Students from Mason County Intermediate School and St. Patrick School filled the MCIS gymnasium to learn about several animals from the aquarium. The presentation was one of four throughout the day.
The Wave Foundation visited MCIS with four animals, a turtle, a lizard, a snake and a penguin. The event was sponsored by the Maysville Rotary Club.
During the presentation, Grace Kahmann, with the Wave foundation, talked about the characteristics of each animal. As she spoke, Amanda Anderson, also with the Wave Foundation, carried each animal around so the children could see them up close.
The first animal was a three-toed box turtle named Dorthy. According to Kahmann, the box turtle is the only specie of turtle that can go fully inside its own shell.
“The shell protects it,” she said. “It’s also a part of its skeleton, so when you touch the shell, it would be just like someone touching your fingernail. She can feel it.”
Kahmann also said the turtle’s age can be found by counting the rings around the shell.
“Just like a tree, a turtle has rings that show just how old it is,” she said.
The second animal was a blue tongue skink named Tina.
“These lizards are native to Africa,” Kahmann said. “They’re kind of like neighbors to the penguin we have here who is also native to Africa.”
The blue tongue skink was named for its bright blue tongue that it uses to scare off predators, according to Kahmann.
“She’s actually harmless,” Kahmann said. “But, when she feels threatened, she’ll stick out her tongue and the bright color will scare predators away. She eats snails and bugs, so a lot of people like to have them in their yard. She also likes really hot weather.”
According to Kahmann, the lizard can also break off its own tail. If it receives enough nutrients, it can regrow the tail, but it takes about a year.
Kahmann said the lizard can live up to 30 years.
The third animal was a ball python named Kaa.
“Ball pythons are very common as pets,” she said. “They’re not poisonous, but if they bite it will hurt. The ball python is a constrictor, so it squeezes its prey. It doesn’t get very large, so if it were to squeeze you, it won’t kill you.”
The ball python can live long lives. The longest recorded life span is 47 years.
“They don’t have arms and legs, but can still climb trees, too,” Kahmann said. “Their bodies are pure muscle mass.”
The final animal, and the seemingly favorite of the students, was a penguin named Simon.

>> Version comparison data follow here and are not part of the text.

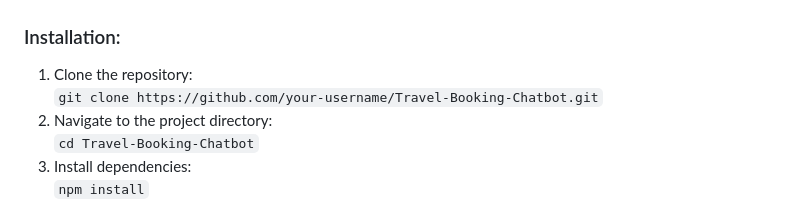
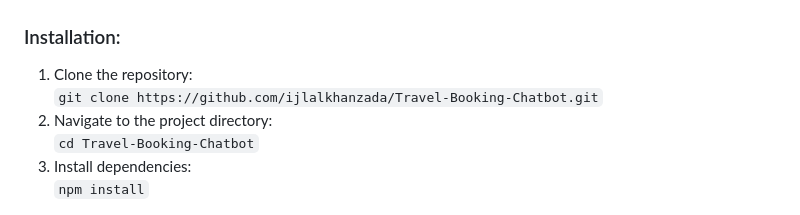
Before and after one commit to ijlalkhanzada/Travel-Booking-Chatbot, a Markdown page: README.md, the part around the change. Rendered like a GitHub page.

```diff
--- a/README.md
+++ b/README.md
@@ -47,7 +47,7 @@
     <h3>Installation:</h3>
     <ol>
         <li>Clone the repository:</li>
-        <code>git clone https://github.com/your-username/Travel-Booking-Chatbot.git</code>
+        <code>git clone https://github.com/ijlalkhanzada/Travel-Booking-Chatbot.git</code>
         <li>Navigate to the project directory:</li>
         <code>cd Travel-Booking-Chatbot</code>
         <li>Install dependencies:</li>
```
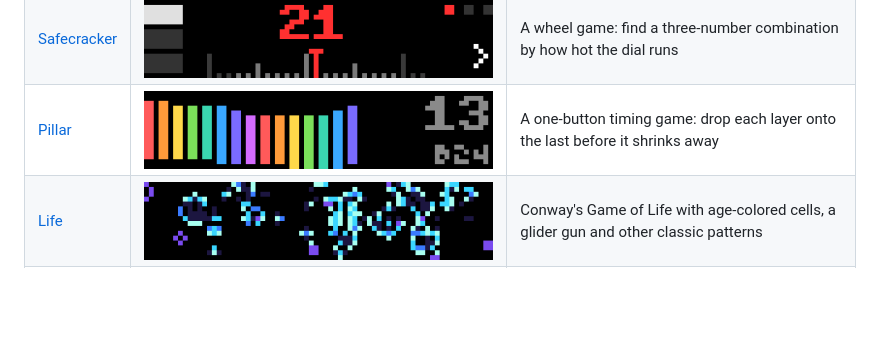
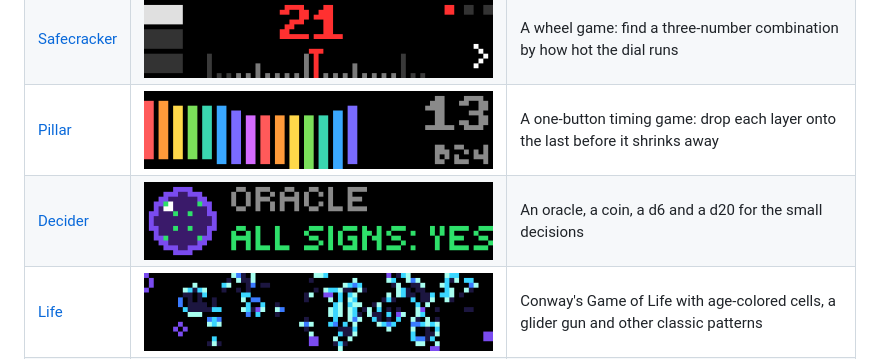
Before and after one commit to itsTylerIRL/busy-bar-apps, a Markdown page: README.md, the part around the change. Rendered like a GitHub page; pictures changed too: docs/decider.png (added); blank space fills up the shorter version.

Commit message:
Decider: oracle, coin and dice
Co-Authored-By: Claude Opus 5.5 <noreply@anthropic.com>

```diff
--- a/README.md
+++ b/README.md
@@ -15,6 +15,7 @@ JavaScript apps for the [BUSY Bar](https://busy.bar), each one a separate projec
 | [Headlines](headlines/) | ![Headlines](docs/headlines.png) | Hacker News stories, each title scrolling with the bar's native text scrolling |
 | [Safecracker](safe/) | ![Safecracker](docs/safe.png) | A wheel game: find a three-number combination by how hot the dial runs |
 | [Pillar](pillar/) | ![Pillar](docs/pillar.png) | A one-button timing game: drop each layer onto the last before it shrinks away |
+| [Decider](decider/) | ![Decider](docs/decider.png) | An oracle, a coin, a d6 and a d20 for the small decisions |
 | [Life](life/) | ![Life](docs/life.png) | Conway's Game of Life with age-colored cells, a glider gun and other classic patterns |
 | [Vitals](vitals/) | ![Vitals](docs/vitals.png) | The bar's own Wi-Fi signal, internet round trip, battery and uptime, with history |
 
```
Also changed, not shown: decider/AGENTS.md (added, +115 -0 lines), decider/README.md (added, +32 -0 lines), 10 other files.
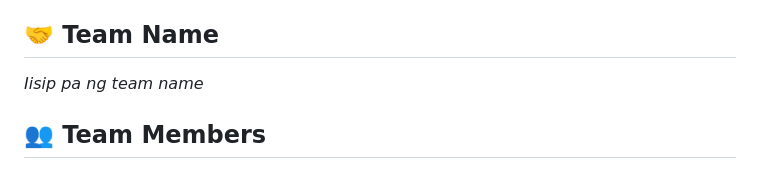
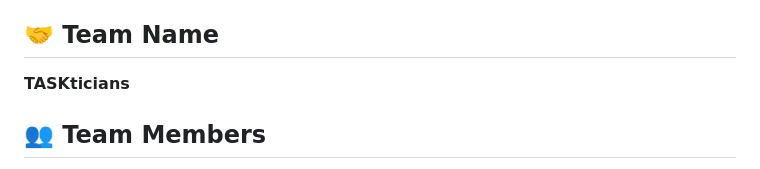
Before and after one commit to JaronLouise/JOBSENSE, a Markdown page: README.md, the part around the change. GitHub-like rendering.

```diff
--- a/README.md
+++ b/README.md
@@ -11,7 +11,7 @@
 **JOBSENSE (Job Ordering and Scheduling Educational Simulator)**
 
 ## :handshake: Team Name
-*Iisip pa ng team name*
+**TASKticians**
 
 ## :busts_in_silhouette: Team Members
 - **Frontend Developer**: Nerine Rosette Recto
```
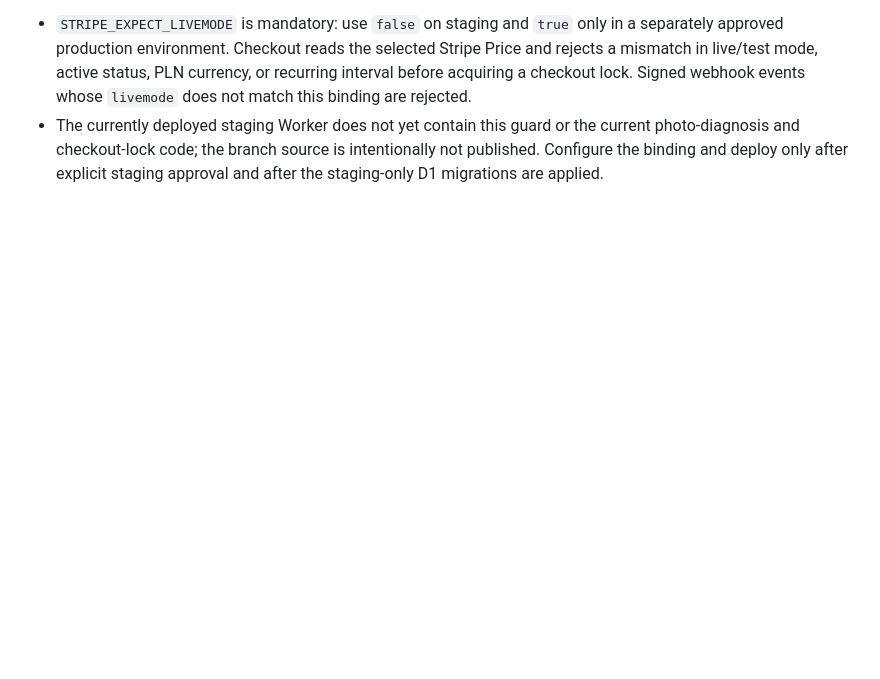
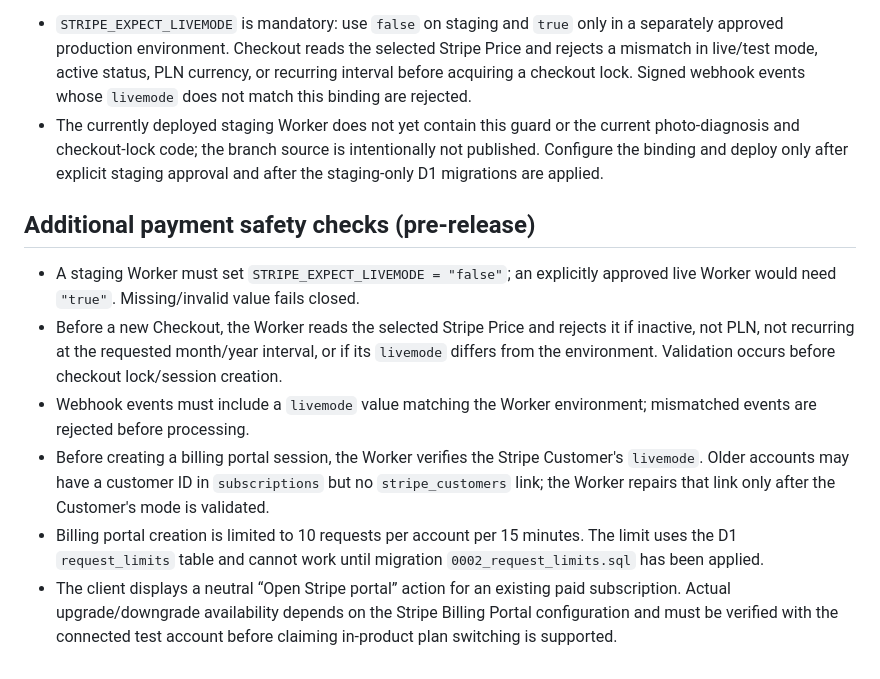
Before and after one commit to turbodiesel966-eng/Aktualizacja-17.10, a Markdown page: workers/subscriptions/README.md, the part around the change. Rendered like a GitHub page; blank space fills up the shorter version.

Commit message:
Dokumentuj zabezpieczenia przed błędnym trybem i nadużyciem portalu

```diff
--- a/workers/subscriptions/README.md
+++ b/workers/subscriptions/README.md
@@ -65,3 +65,12 @@ A read-only `SELECT name FROM sqlite_master WHERE type = 'table'` was run agains
 
 - `STRIPE_EXPECT_LIVEMODE` is mandatory: use `false` on staging and `true` only in a separately approved production environment. Checkout reads the selected Stripe Price and rejects a mismatch in live/test mode, active status, PLN currency, or recurring interval before acquiring a checkout lock. Signed webhook events whose `livemode` does not match this binding are rejected.
 - The currently deployed staging Worker does not yet contain this guard or the current photo-diagnosis and checkout-lock code; the branch source is intentionally not published. Configure the binding and deploy only after explicit staging approval and after the staging-only D1 migrations are applied.
+
+## Additional payment safety checks (pre-release)
+
+- A staging Worker must set `STRIPE_EXPECT_LIVEMODE = "false"`; an explicitly approved live Worker would need `"true"`. Missing/invalid value fails closed.
+- Before a new Checkout, the Worker reads the selected Stripe Price and rejects it if inactive, not PLN, not recurring at the requested month/year interval, or if its `livemode` differs from the environment. Validation occurs before checkout lock/session creation.
+- Webhook events must include a `livemode` value matching the Worker environment; mismatched events are rejected before processing.
+- Before creating a billing portal session, the Worker verifies the Stripe Customer's `livemode`. Older accounts may have a customer ID in `subscriptions` but no `stripe_customers` link; the Worker repairs that link only after the Customer's mode is validated.
+- Billing portal creation is limited to 10 requests per account per 15 minutes. The limit uses the D1 `request_limits` table and cannot work until migration `0002_request_limits.sql` has been applied.
+- The client displays a neutral “Open Stripe portal” action for an existing paid subscription. Actual upgrade/downgrade availability depends on the Stripe Billing Portal configuration and must be verified with the connected test account before claiming in-product plan switching is supported.
```
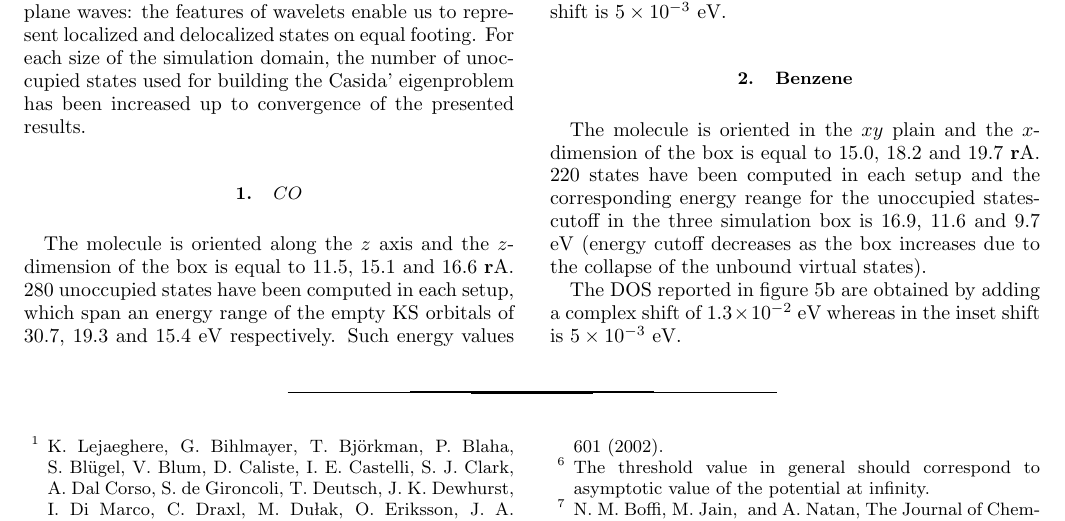
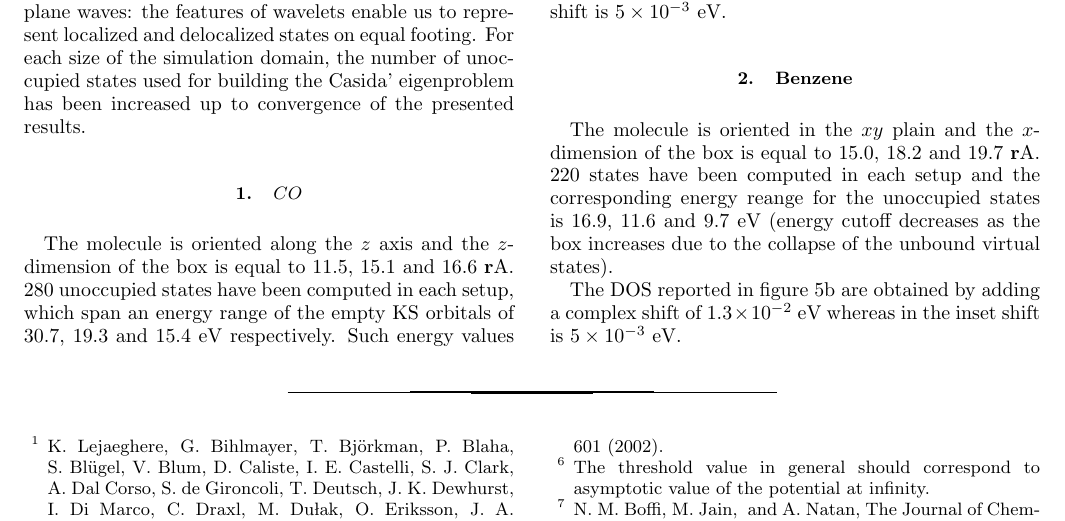
Before and after one commit to marcodalessandro76/Localization_LR, a LaTeX paper (AnalyticStructure_main.tex): part of page 11 of 11, cut so that both start at the same text. Compiled offline with pdfLaTeX.

Commit message:
Update on Overleaf.

```diff
--- a/AnalyticStructure_main.tex
+++ b/AnalyticStructure_main.tex
@@ -1229,7 +1229,7 @@ The DOS reported in figure \ref{CO_exc} are obtained by adding a smearing parame
 
 The molecule is oriented in the $xy$ plain and the $x$-dimension of the box is equal to 15.0, 18.2 and 19.7 \AA.
 220 states have been computed in each setup and the corresponding
-energy reange for the unoccupied statescutoff in the three simulation box is 16.9, 11.6 and 9.7 eV (energy cutoff decreases as the box increases due to the collapse of the unbound virtual states).
+energy reange for the unoccupied states is 16.9, 11.6 and 9.7 eV (energy cutoff decreases as the box increases due to the collapse of the unbound virtual states).
 
 The DOS reported in figure \ref{C6H6_exc} are obtained by adding a complex shift of $1.3\times 10^{-2}$ eV whereas in the inset shift is $5\times 10^{-3}$ eV.
 
```
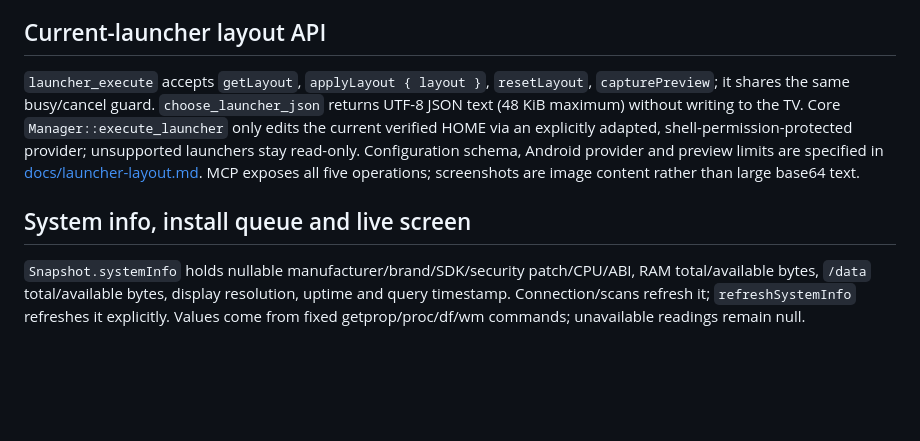
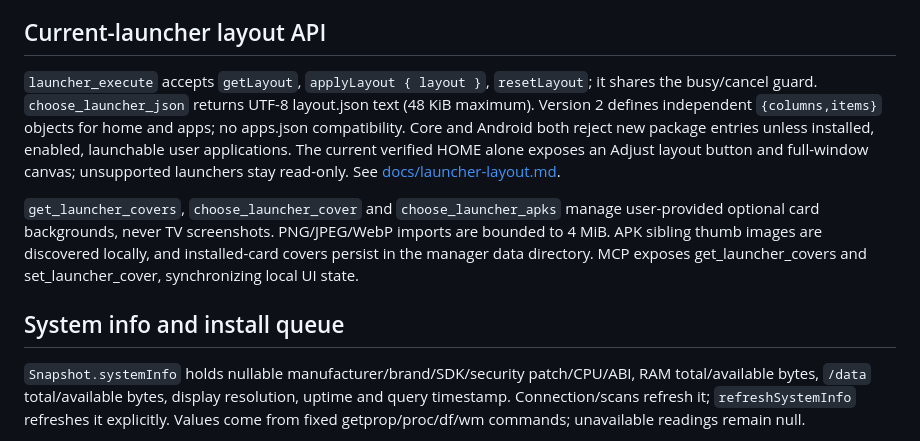
Before and after one commit to ecojust/cleanyourtv-c, a Markdown page: desktop/CONTRACT.md, the part around the change. Drawn GitHub-style; blank space fills up the shorter version.

Commit message:
Validate app-only layout writes, refresh canvas previews and align regression tests

```diff
--- a/desktop/CONTRACT.md
+++ b/desktop/CONTRACT.md
@@ -106,9 +106,11 @@ Installed application and launcher APK sizes are measured during scans (and refr
 
 ## Current-launcher layout API
 
-`launcher_execute` accepts `getLayout`, `applyLayout { layout }`, `resetLayout`, `capturePreview`; it shares the same busy/cancel guard. `choose_launcher_json` returns UTF-8 JSON text (48 KiB maximum) without writing to the TV. Core `Manager::execute_launcher` only edits the current verified HOME via an explicitly adapted, shell-permission-protected provider; unsupported launchers stay read-only. Configuration schema, Android provider and preview limits are specified in [docs/launcher-layout.md](docs/launcher-layout.md). MCP exposes all five operations; screenshots are image content rather than large base64 text.
+`launcher_execute` accepts `getLayout`, `applyLayout { layout }`, `resetLayout`; it shares the busy/cancel guard. `choose_launcher_json` returns UTF-8 layout.json text (48 KiB maximum). Version 2 defines independent `{columns,items}` objects for home and apps; no apps.json compatibility. Core and Android both reject new package entries unless installed, enabled, launchable user applications. The current verified HOME alone exposes an Adjust layout button and full-window canvas; unsupported launchers stay read-only. See [docs/launcher-layout.md](docs/launcher-layout.md).
 
-## System info, install queue and live screen
+`get_launcher_covers`, `choose_launcher_cover` and `choose_launcher_apks` manage user-provided optional card backgrounds, never TV screenshots. PNG/JPEG/WebP imports are bounded to 4 MiB. APK sibling thumb images are discovered locally, and installed-card covers persist in the manager data directory. MCP exposes get_launcher_covers and set_launcher_cover, synchronizing local UI state.
+
+## System info and install queue
 
 `Snapshot.systemInfo` holds nullable manufacturer/brand/SDK/security patch/CPU/ABI, RAM total/available bytes, `/data` total/available bytes, display resolution, uptime and query timestamp. Connection/scans refresh it; `refreshSystemInfo` refreshes it explicitly. Values come from fixed getprop/proc/df/wm commands; unavailable readings remain null.
 
```
Also changed, not shown: desktop/README.md (+1 -1 lines), docs/previews/layout-canvas-021.png (added), docs/previews/manager-021.png (added), 6 other files.
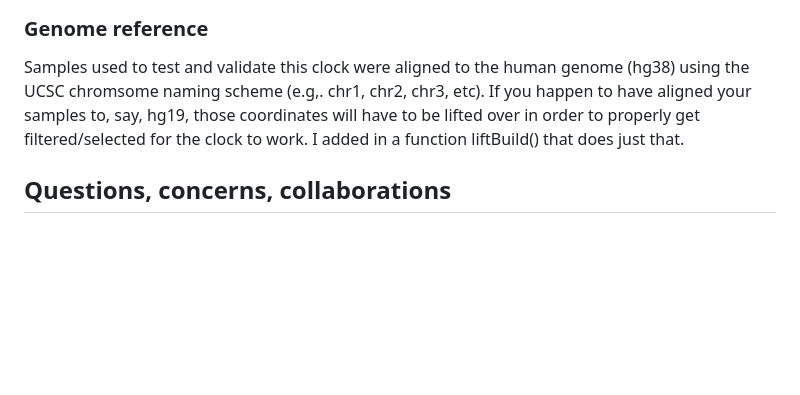
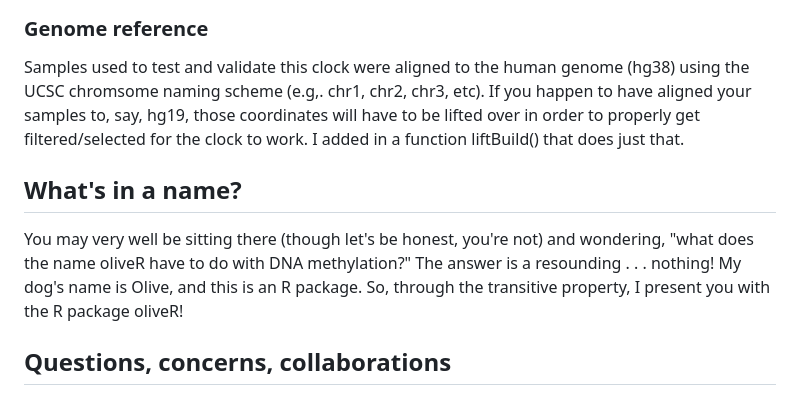
Before and after one commit to andymadrid/oliveR, a Markdown page: README.md, the part around the change. Drawn GitHub-style; blank space fills up the shorter version.

```diff
--- a/README.md
+++ b/README.md
@@ -38,6 +38,9 @@ The biggest issue that I have run into while developing this package has been co
 ### Genome reference
 Samples used to test and validate this clock were aligned to the human genome (hg38) using the UCSC chromsome naming scheme (e.g,. chr1, chr2, chr3, etc). If you happen to have aligned your samples to, say, hg19, those coordinates will have to be lifted over in order to properly get filtered/selected for the clock to work. I added in a function liftBuild() that does just that.
 
+## What's in a name?
+You may very well be sitting there (though let's be honest, you're not) and wondering, "what does the name oliveR have to do with DNA methylation?" The answer is a resounding . . . nothing! My dog's name is Olive, and this is an R package. So, through the transitive property, I present you with the R package oliveR!
+
 ## Questions, concerns, collaborations
 Do you have your own sequencing-based methylation data that you want to build your own clock with? If so, feel free to email me at at madrid2[at]wisc.edu and we can work it out, together. I am always happy to collaborate and/or help! Also, if there's some functinoality that you think would be of great value to add, you can also let me know and I can work on implementing that, as well.
 
```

Simon, a female penguin, was released from her cage and allowed to roam the gymnasium floor as students watched. One of the other members of the Wave Foundation, Josh Thompson, carried around a toy that the penguin chased, while flapping its wings.
As the penguin played in the gymnasium, Kahmann told the students some facts about it.
“A penguin can’t fly,” she said. “There are other birds that can’t fly, too, like the ostrich. Most birds that can fly have small, light wings, but a penguin has dense, heavy bones that are good for getting under the water so they can fish.”
Once Kahmann finished her presentation, she allowed the students to line up and pet the animals.
Ethan Kalee, a St. Patrick fifth-grade student said he enjoyed learning about the animals .
“I didn’t know penguins had to trim their beaks,” he said. “It was a really good experience. You don’t normally get to touch a penguin or a lizard or snake every single day.”
Ashlyn Sergent, an MCIS third-grade student said she learned a lot about the animals.
“I learned so much about the penguin, lizard, turtle and snake,” she said. “I enjoyed learning everything. I never knew any of that. That’s penguin was so smooth. It was a lot of fun.”
MCIS Principal Robbie Kimble said he felt having the Wave Foundation visit the school was good for the students.
“It’s something the Rotary, and Jackie Thomas, who originally brought it to our attention and they put this on for us,” he said. “I was excited, because I knew the kids would love it. It’s a great experience for the kids — especially those who may not normally get to go to the aquarium.”